One of the best known of the older physicians of Morris whose activities extended over many years, was the late Dr. Austin Elisha Palmer, senior member of the firm of Palmer & Palmer, who had associated with him his son, Dr. Frank Austin Palmer, and Dr. Roscoe Whitman. The late Dr. Palmer was born at Wyoming, N.Y., November 9, 1846, and was graduated from the Bellevue Hospital Medical College in 1869. During the early part of that same year he entered upon a general practice at Braceville, Grundy County, Illinois, but within a few months moved to Old Mazon, and in 1876 settled at Morris, where he continued until his death. In addition to carrying on an extensive private practice, he served as surgeon of the Rock Island road for over twenty years. He was also one of Grundy County’s Coroners, was President of the School Board, an Alderman from his ward, and was twice elected Mayor of Morris, the present system of water supply being installed during his incumbency of the office. His death, on June 19, 1912, left a vacancy difficult to fill.

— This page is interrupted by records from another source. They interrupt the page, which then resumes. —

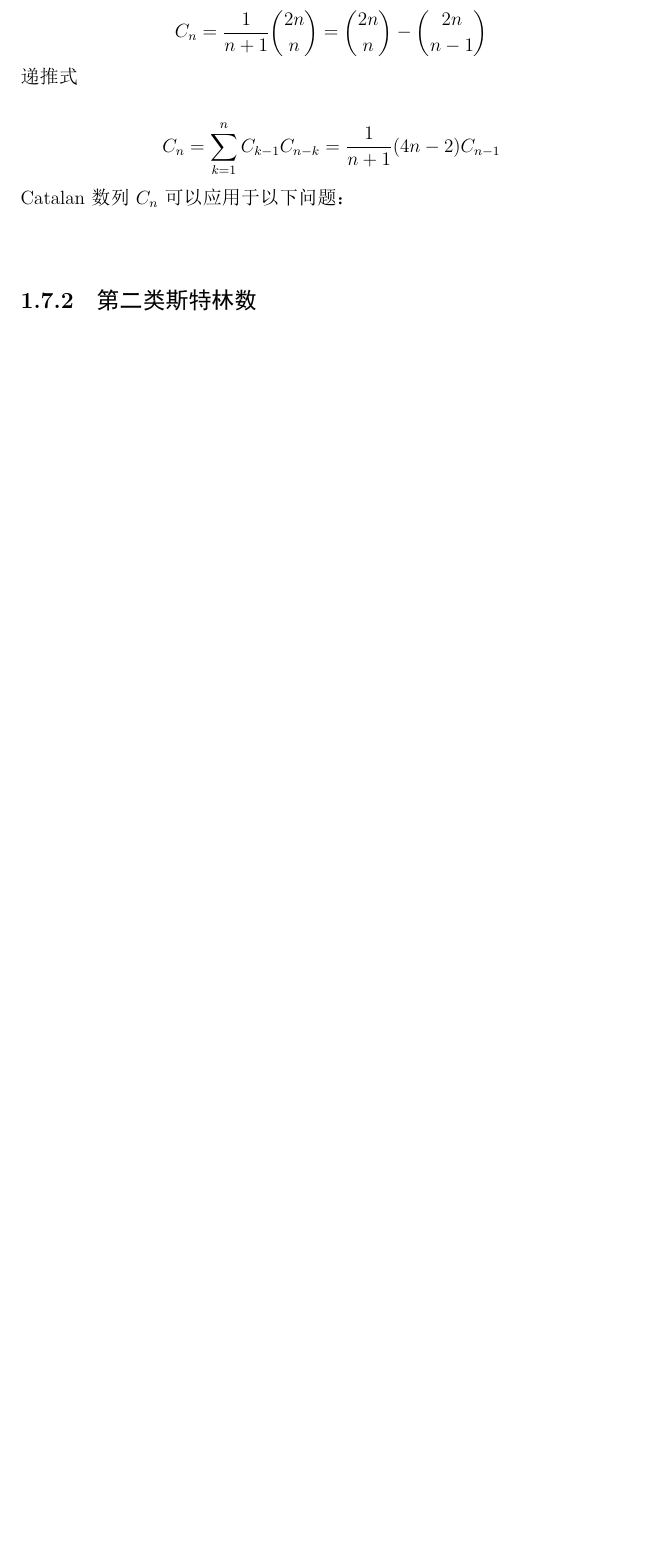
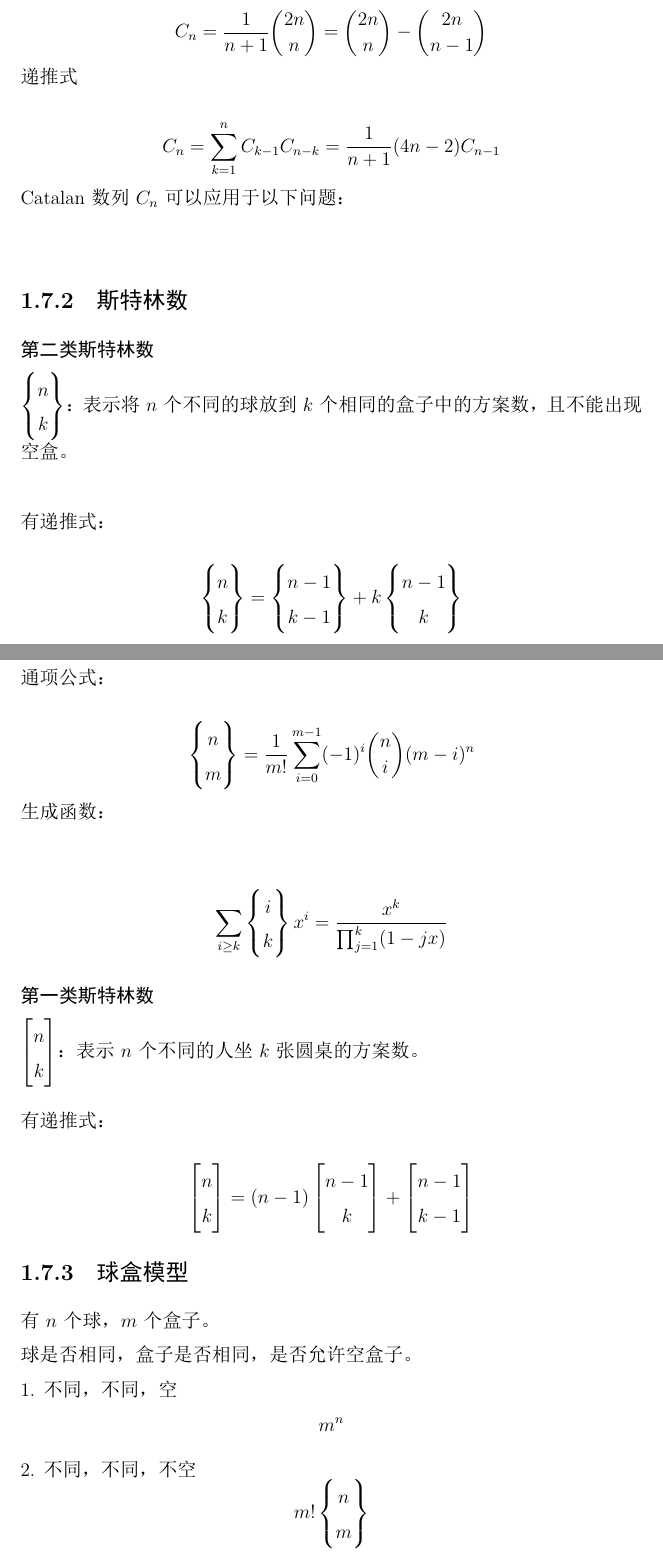
Before and after one commit to Ljh998244353/math, a LaTeX book (LaTex/Math/Math.tex, which reads LaTex/Math/docs/combinatorics.tex): part of page 20 of 62 before the commit and two parts of pages 20 and 21 of 64 after it, the two joined at a grey line, cut so that both start at the same text, the shorter picture padded with empty space. The pictures show the PDF file LaTex/Math/Math.pdf that the author committed with the source.

Commit message:
upd math

```diff
--- a/LaTex/Math/docs/combinatorics.tex
+++ b/LaTex/Math/docs/combinatorics.tex
@@ -638,4 +638,82 @@ $$
 Catalan 数列$C_n$可以应用于以下问题：\\
 
 
-\subsection{第二类斯特林数}
+\subsection{斯特林数}
+
+\subsubsection{第二类斯特林数}
+
+$\begin{Bmatrix} n\\ k \end{Bmatrix}$：表示将$n$个不同的球放到$k$个相同的盒子中的方案数，且不能出现空盒。\\
+
+有递推式：\\
+$$
+\begin{Bmatrix} n\\ k \end{Bmatrix}=\begin{Bmatrix} n-1\\ k-1 \end{Bmatrix} +k\begin{Bmatrix} n-1\\ k \end{Bmatrix}
+$$
+通项公式：\\
+$$
+\begin{Bmatrix} n\\ m \end{Bmatrix}=\frac{1}{m!}\sum_{i=0}^{m-1}(-1)^i\binom{n}{i}(m-i)^n
+$$
+
+生成函数：\\
+
+$$
+\sum_{i\ge k} \begin{Bmatrix} i\\ k \end{Bmatrix} x^{i}=\frac{x^k}{\prod_{j=1}^{k}(1-jx)}
+$$
+
+\subsubsection{第一类斯特林数}
+
+$\begin{bmatrix} n\\ k \end{bmatrix}$：表示$n$个不同的人坐$k$张圆桌的方案数。\\
+
+有递推式：\\
+$$
+\begin{bmatrix} n\\ k \end{bmatrix}=(n-1)\begin{bmatrix} n-1\\ k \end{bmatrix}+\begin{bmatrix} n-1\\ k-1 \end{bmatrix}
+$$
+
+\subsection{球盒模型}
+有$n$ 个球，$m$个盒子。\\
+球是否相同，盒子是否相同，是否允许空盒子。\\
+1. 不同，不同，空
+$$
+m^n
+$$
+
+2. 不同，不同，不空
+$$
+m! \begin{Bmatrix}n \\ m\end{Bmatrix}
+$$
+
+3. 不同，同，空
+$$
+\sum_{i=0}^{m} \begin{Bmatrix}n \\ i\end{Bmatrix}
+$$
+
+4. 不同，同，不空
+$$
+\begin{Bmatrix}n \\ m\end{Bmatrix}
+$$
+
+5.同，不同，空
+$$
+\binom{n+m-1}{n}
+$$
+
+6.同，不同，不空，
+$$
+\binom{n-1}{m-1}
+$$
+
+7.同，同，空
+$$
+\frac{1}{(1-x)(1-x^2)\cdots (1-x^m)}
+$$
+的$x^n$的系数。\\
+
+8.同，同，不空
+$$
+\frac{x^m}{(1-x)(1-x^2)\cdots (1-x^m)}
+$$
+的$x^n$的系数。\\
+
+9.把最多$m$个球放入$n$个不同的盒子里，允许空的方案为
+$$
+\binom{n+m}{m}
+$$
```
Also changed, not shown: 算法学习笔记/组合计数/组合计数.md (+52 -0 lines), LaTex/Math/Math.pdf, 5 other files.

Present Members of the Profession
Some of the leading physicians of Grundy County at present may be found in the following list: Drs. A.V. Allen, F.M. Allison, J.W. Allison, F.C. Bowker, J.C. Bucher, J.F. Carey, H.M. Ferguson, H.B. Gilbourne, W.E. Hart, G.A. Leach, F.A. Palmer, William G. Sachse, Sam Smith, F.A. Stockdale, M.C. Sturtevant, G.B. Terrands, W.E. Walsh and Roscoe Whitman.
Dr. Frank Austin Palmer was born at Old Mazon, Illinois, November 10, 1873. After being graduated from the Morris High school in 1890, he attended St. John’s Military Academy of Delafield, Wis., during 1891, and in 1897, was graduated from the medical department of the Northwestern University of Chicago, receiving in that year his degree of M.D. The following year was spent as interne at the Passavant Memorial Hospital, Chicago, in association with the late Dr. Christian Fenger, and in 1898 and 1899, he was an assistant to his father. From 1899 to 1902, he was in practice at Gardner, Illinois, and he then became an assistant in surgery to Prof. Emil Ries of Chicago, and in 1904 he was made surgical assistant to Prof. Alexander Hugh Ferguson in charge of his private institution (the Chicago Hospital). In 1906 Dr. Palmer returned to Morris and entered into partnership with his father, the late Dr. A.E. Palmer. He now takes care of a large private practice and is on the staff of the Morris Hospital.
The Coroners of Grundy County have been as follows: Leander Leclere, 1841-1843; Samuel Ayers, 1844-1848; Henry Beebe, 1849; James H. O’Brian, 1850-1853; James B. Jones, 1854-1858; E. Ridgway, 1859-1860; Norman R. Griswold, 1861-1862; J.B. Jones, 1863-1864; Levi Hills, Sr., 1865-1866; John N. Freeman, 1867; George E. Parmlee, 1868; E. Ridgway, 1869-1884; Truman A. Hand, 1885-1888; E.T. Abell, 1889-1892; H.M. Ferguson, 1893-1896; J.E. Brock, 1897-1903; H.M. Ferguson, 1904-1911; W.G. Sachse, 1912-1914.
Source: History of Grundy County, Munsell Publishing Company, 1914